=== WHAT THIS TASK INVOLVES ===
Pick out the lines below that contain the string "html" and copy them all.

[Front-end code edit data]
* * * * * * * * *

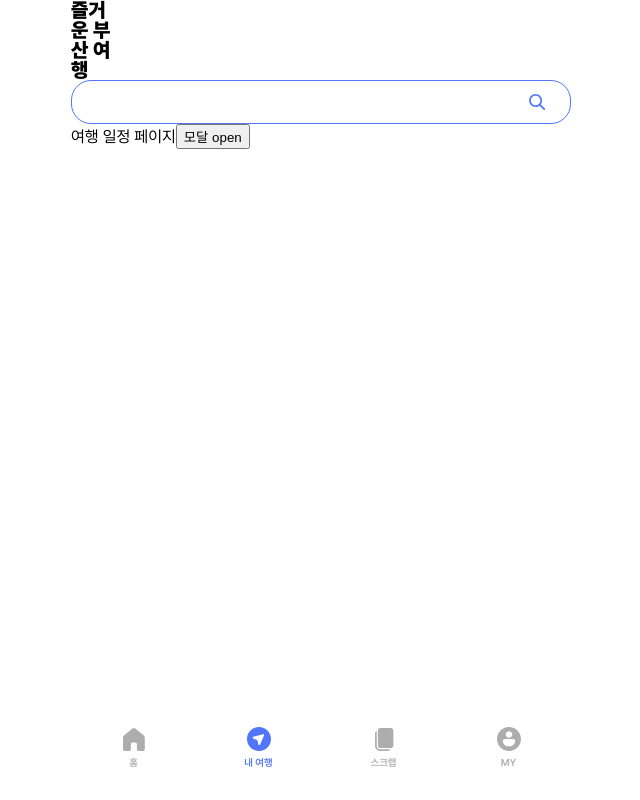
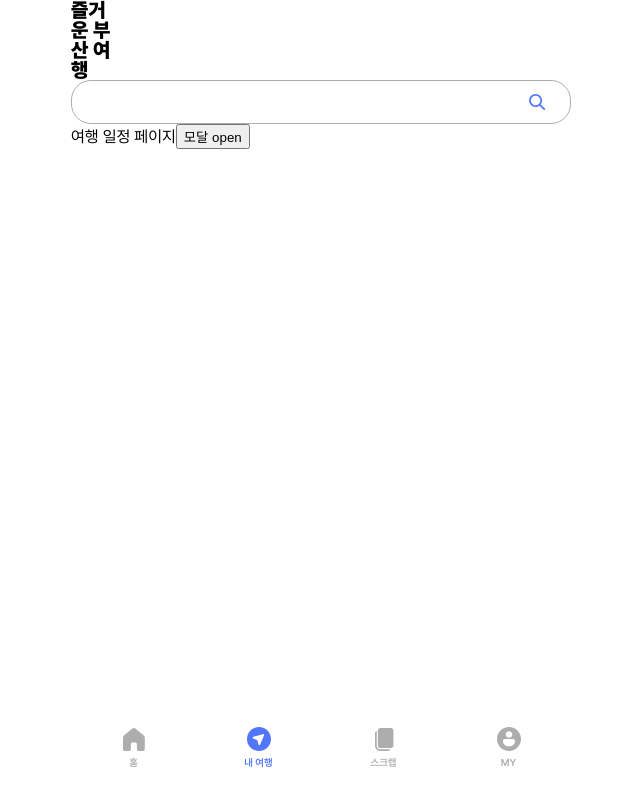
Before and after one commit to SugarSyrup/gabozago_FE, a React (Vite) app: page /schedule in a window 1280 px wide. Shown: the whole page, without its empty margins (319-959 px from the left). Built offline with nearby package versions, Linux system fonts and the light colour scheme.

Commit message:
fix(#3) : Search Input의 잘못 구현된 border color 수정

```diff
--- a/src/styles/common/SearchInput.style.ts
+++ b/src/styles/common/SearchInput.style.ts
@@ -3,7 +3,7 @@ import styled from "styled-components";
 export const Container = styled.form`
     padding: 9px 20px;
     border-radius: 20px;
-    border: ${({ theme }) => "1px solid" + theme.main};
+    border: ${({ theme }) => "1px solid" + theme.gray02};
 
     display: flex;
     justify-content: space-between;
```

* * * * * * * * *

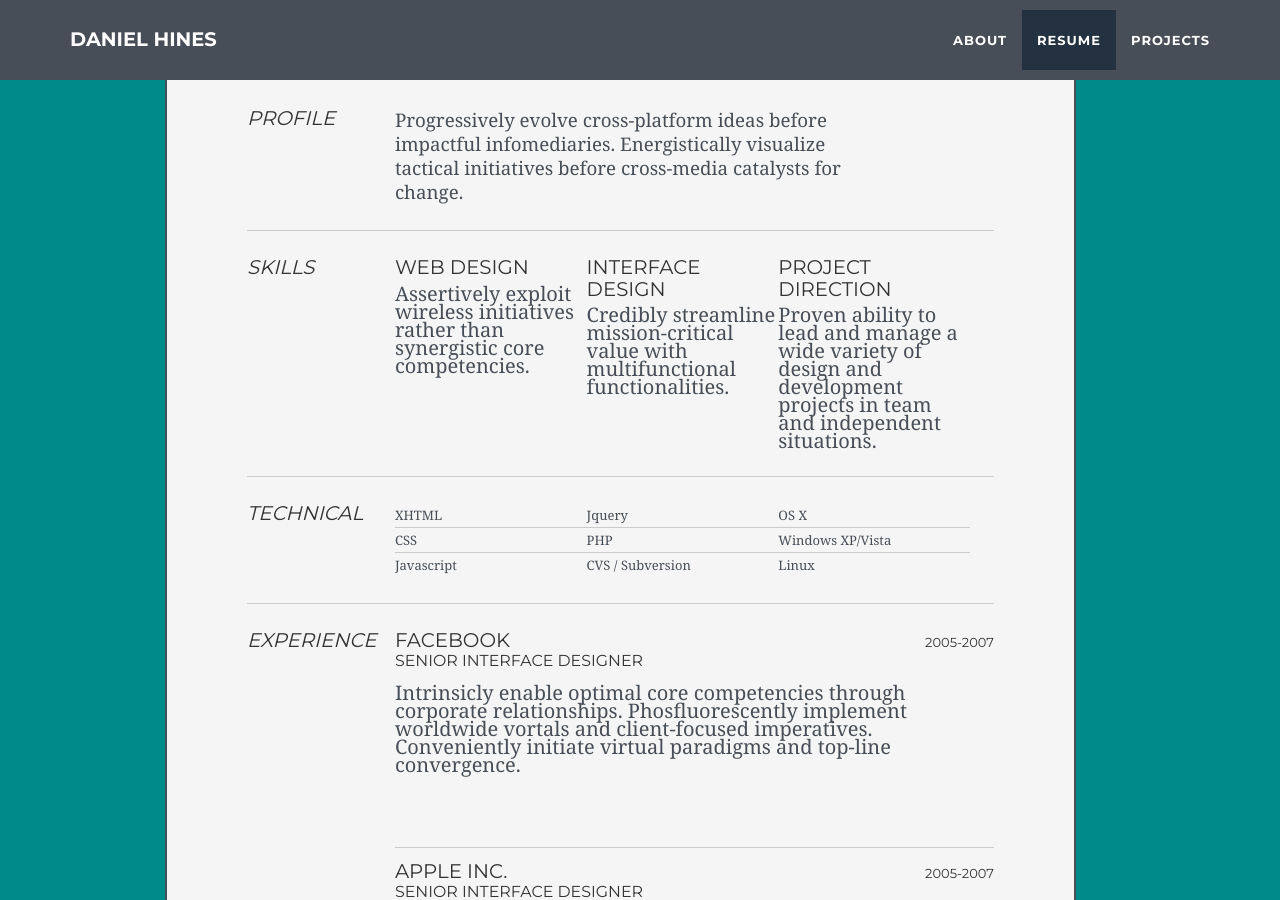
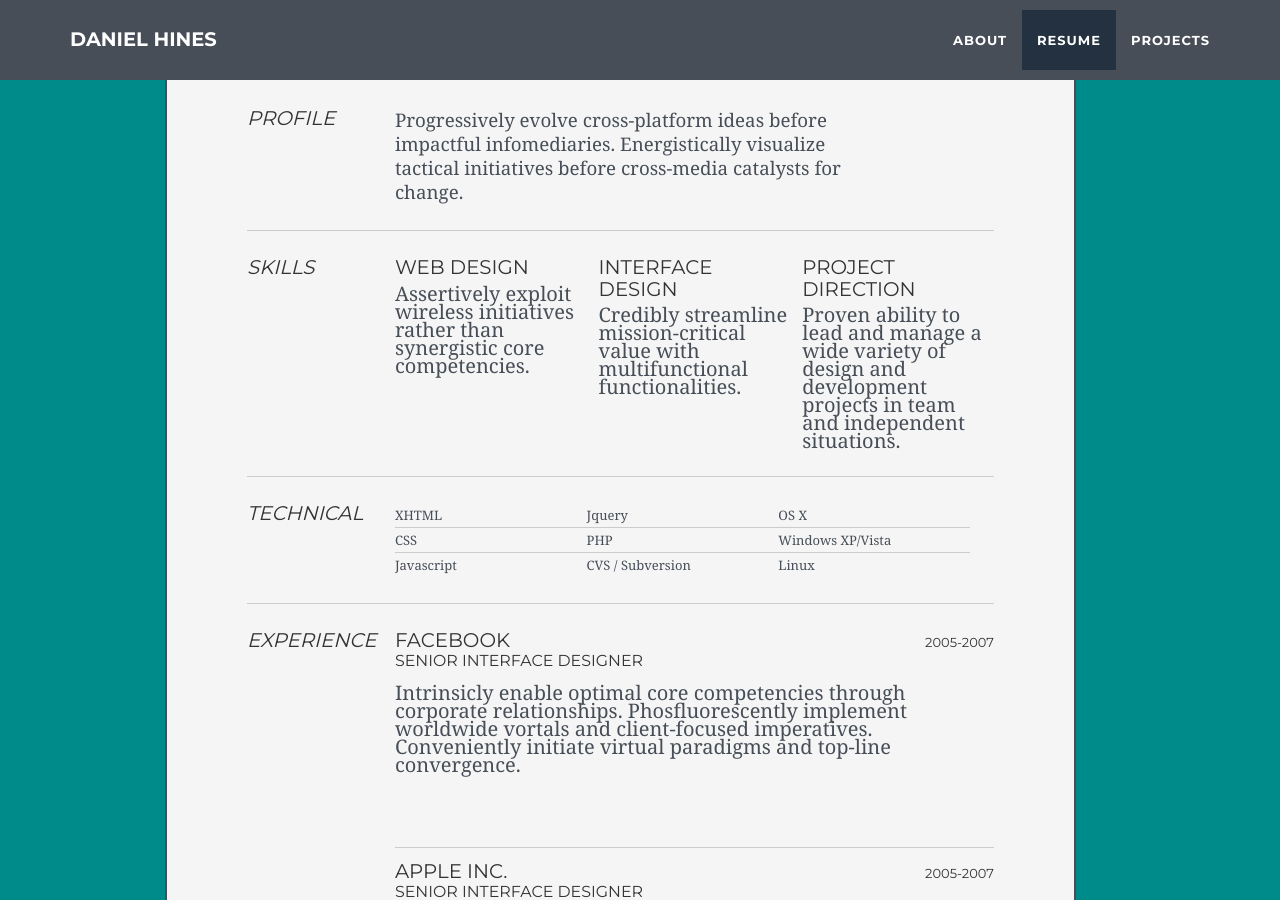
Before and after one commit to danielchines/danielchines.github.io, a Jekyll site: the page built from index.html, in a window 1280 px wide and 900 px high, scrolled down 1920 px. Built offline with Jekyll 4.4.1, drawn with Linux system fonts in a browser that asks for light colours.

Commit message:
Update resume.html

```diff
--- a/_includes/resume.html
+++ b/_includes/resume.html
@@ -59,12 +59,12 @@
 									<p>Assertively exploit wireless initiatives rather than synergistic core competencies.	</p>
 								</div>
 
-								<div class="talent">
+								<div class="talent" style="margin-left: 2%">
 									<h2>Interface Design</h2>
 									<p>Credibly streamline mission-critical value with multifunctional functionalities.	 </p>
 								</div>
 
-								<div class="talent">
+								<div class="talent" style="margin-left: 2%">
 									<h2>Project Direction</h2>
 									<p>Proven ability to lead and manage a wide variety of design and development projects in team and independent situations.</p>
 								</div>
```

* * * * * * * * *

=== ANSWER BOX ===
Before and after one commit to danielchines/danielchines.github.io, a Jekyll site: the page built from index.html, in a window 1280 px wide and 900 px high, scrolled down 1920 px. Built offline with Jekyll 4.4.1, drawn with Linux system fonts in a browser that asks for light colours.
Update resume.html
--- a/_includes/resume.html
+++ b/_includes/resume.html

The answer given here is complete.